Only a generation ago, it was common to find a job right out of college or high school, hone a specific set of skills, and work for the same company — or at least in the same industry — until retirement. But today, you’re lucky to find an average full-time worker who stays with their employer for four years or more.
That’s because in an era marked by constant change, broad uncertainty, and a search for authenticity, some workers have responded by experimenting with a collection of work experiences. They’re curating “portfolio careers,” diversifying their skills and their resumes as one would with any long-term investment. And they’re doing it in different ways and for a variety of reasons.
To some workers, a portfolio career can mean managing more than one work pursuit at a time, perhaps even in different fields. This is my own path, having worked as a writer and content strategist and later becoming a licensed psychotherapist.
Others create a portfolio career purely for extra income, or as a way to have more autonomy than any one job can offer. Still others, like beauty brand influencer Amber Katz, turned a passion into a business. While working a full-time job as a creative at an asset management company, Katz reviewed beauty products and attracted advertisers to her popular blog. As influencer marketing budgets evaporated, Katz pivoted her revenue model and launched a popular cosmetics newsletter and now also works as a consultant for major beauty and consumer product brands.
Organizations are certainly beginning to recognize the immense value of portfolio careers — at least when recruiting for C-suite positions. Increasingly, successful candidates for top roles are chosen because of their exceptionally broad experiences and crucial transferable skills acquired in atypical prior roles. Eclectic career histories are often seen as an asset on senior leadership teams because the agility gained from working in a variety of roles generally exceeds that of a more traditional candidate.
Below, we break down four reasons it’s advantageous to take a second look at candidates with portfolio careers.
1. The future of work demands more skills

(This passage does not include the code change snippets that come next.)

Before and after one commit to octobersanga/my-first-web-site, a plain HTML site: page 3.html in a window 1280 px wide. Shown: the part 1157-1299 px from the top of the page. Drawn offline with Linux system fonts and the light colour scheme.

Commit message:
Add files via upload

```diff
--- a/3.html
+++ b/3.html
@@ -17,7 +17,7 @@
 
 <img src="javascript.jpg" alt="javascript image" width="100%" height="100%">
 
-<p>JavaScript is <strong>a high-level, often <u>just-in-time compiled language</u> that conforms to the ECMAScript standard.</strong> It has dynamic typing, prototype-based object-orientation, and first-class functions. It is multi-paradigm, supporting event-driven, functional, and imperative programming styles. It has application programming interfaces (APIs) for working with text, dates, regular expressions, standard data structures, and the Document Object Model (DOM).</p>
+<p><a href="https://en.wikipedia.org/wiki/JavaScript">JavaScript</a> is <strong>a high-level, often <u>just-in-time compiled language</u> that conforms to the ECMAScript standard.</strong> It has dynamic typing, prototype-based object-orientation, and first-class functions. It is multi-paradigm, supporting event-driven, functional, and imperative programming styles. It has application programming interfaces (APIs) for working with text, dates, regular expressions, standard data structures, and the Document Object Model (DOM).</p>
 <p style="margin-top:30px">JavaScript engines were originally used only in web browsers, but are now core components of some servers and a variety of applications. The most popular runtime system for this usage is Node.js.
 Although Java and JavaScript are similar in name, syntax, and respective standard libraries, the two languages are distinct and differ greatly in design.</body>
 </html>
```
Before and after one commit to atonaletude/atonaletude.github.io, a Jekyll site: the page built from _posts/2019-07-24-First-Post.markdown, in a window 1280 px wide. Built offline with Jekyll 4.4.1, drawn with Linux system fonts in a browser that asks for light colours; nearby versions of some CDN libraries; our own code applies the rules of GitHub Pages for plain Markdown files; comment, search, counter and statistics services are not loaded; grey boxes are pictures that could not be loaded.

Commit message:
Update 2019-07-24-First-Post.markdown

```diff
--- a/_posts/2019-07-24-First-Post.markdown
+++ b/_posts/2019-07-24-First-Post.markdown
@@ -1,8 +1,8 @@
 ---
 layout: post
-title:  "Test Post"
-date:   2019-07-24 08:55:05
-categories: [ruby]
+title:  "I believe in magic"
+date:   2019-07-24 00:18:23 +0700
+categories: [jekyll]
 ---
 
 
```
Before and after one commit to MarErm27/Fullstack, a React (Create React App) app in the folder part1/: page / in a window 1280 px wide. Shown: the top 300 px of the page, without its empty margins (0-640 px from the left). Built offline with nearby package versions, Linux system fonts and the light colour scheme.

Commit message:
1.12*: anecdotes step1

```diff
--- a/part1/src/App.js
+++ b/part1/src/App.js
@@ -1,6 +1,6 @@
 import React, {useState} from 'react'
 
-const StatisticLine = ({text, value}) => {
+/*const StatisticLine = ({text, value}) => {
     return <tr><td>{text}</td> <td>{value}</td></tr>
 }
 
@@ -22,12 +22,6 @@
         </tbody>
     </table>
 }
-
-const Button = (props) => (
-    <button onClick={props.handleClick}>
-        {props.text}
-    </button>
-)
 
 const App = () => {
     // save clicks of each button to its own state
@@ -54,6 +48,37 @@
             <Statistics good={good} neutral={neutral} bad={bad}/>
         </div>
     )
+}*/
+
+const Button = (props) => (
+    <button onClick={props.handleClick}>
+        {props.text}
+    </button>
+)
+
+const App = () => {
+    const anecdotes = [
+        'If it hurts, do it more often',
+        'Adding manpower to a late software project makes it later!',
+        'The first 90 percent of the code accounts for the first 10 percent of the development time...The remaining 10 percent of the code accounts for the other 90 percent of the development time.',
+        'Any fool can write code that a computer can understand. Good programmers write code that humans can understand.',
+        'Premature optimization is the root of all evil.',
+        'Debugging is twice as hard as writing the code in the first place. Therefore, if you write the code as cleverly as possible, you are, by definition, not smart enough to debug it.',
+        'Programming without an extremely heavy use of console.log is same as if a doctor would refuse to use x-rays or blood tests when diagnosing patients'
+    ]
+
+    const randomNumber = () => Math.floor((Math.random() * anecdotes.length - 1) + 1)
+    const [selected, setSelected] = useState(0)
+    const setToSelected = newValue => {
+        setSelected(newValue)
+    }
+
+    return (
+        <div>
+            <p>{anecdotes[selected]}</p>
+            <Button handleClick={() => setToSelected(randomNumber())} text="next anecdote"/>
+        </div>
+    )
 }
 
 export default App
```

People with unconventional work histories frequently come to the table with an impressive range of skills and a growth mindset. These workers have a proven track record of being able to adapt and see change as an opportunity. When reviewing candidate backgrounds, consider looking for these key attributes:
- Initiative: The ingenuity to constantly be testing and learning new skills.
- Flexibility: An ability to pivot with changing demands and shifting circumstances.
- Courage: A willingness and ability to work through uncertainty, be uncomfortable, and take calculated risks.
- Curiosity: A spirit of experimentation, which is central to problem-solving.
- Creativity: The ability to envision and execute innovative outcomes with limited resources.
2. Candidates with portfolio careers help build diverse, smarter teams
The research is clear: When people with an array of perspectives come together to solve problems, employee engagement, productivity, innovation, and profitability all increase. People with different ways of thinking, nontraditional educational backgrounds, and historically marginalized identities are good for business because diverse teams are smarter.
Though it may seem easier to maintain the status quo and hire an entire team of people with similar backgrounds, it’s a mistake. From a business perspective, conformity is short-sighted and costly. It stifles a company’s intellectual potential and discourages good friction that tends to spark innovative thinking and deep insights.
3. Unconventional candidates remind us to check our biases
It’s too easy for hiring managers to take a look at a person’s career zigging and zagging and make incorrect assumptions. After all, every human holds biases that can interfere with decision-making, such as similarity bias, which is the tendency to view people who are like us more favorably than those who are not. We all have these unconscious biases, but once we become aware of them, we have a responsibility to do better.
If you see an unconventional resume, and you’re not sure how this person’s background might be a good fit for your team, one way to learn more is to ask the candidate directly, also known as perspective-getting. Unlike perspective-taking, which is when we rely on our own experiences and knowledge to try to understand another person, perspective-getting requires us to obtain new information directly from the source. It’s an opportunity to ask straightforward questions and then practice active listening.
4. Create an environment where it’s safe to disagree
Increasingly, organizations understand the business case for creating and maintaining work environments in which people feel safe enough to be who they are, take risks, and experiment without worrying about negative repercussions. Perhaps more than most, candidates with portfolio careers have had experiences in such environments. Hiring people with different perspectives on how to work and problem solve can send an important message to your staff without saying a word: “We value all perspectives and experiences. It’s safe to disagree, be whoever you are, and use your voice here.”
Workers with portfolio careers offer a powerful reminder to hiring managers: Consider widening your lens or risk missing out on candidates with the skills and mindset it will take to compete now and well into the future.
Author: Berta Garcia Bustamante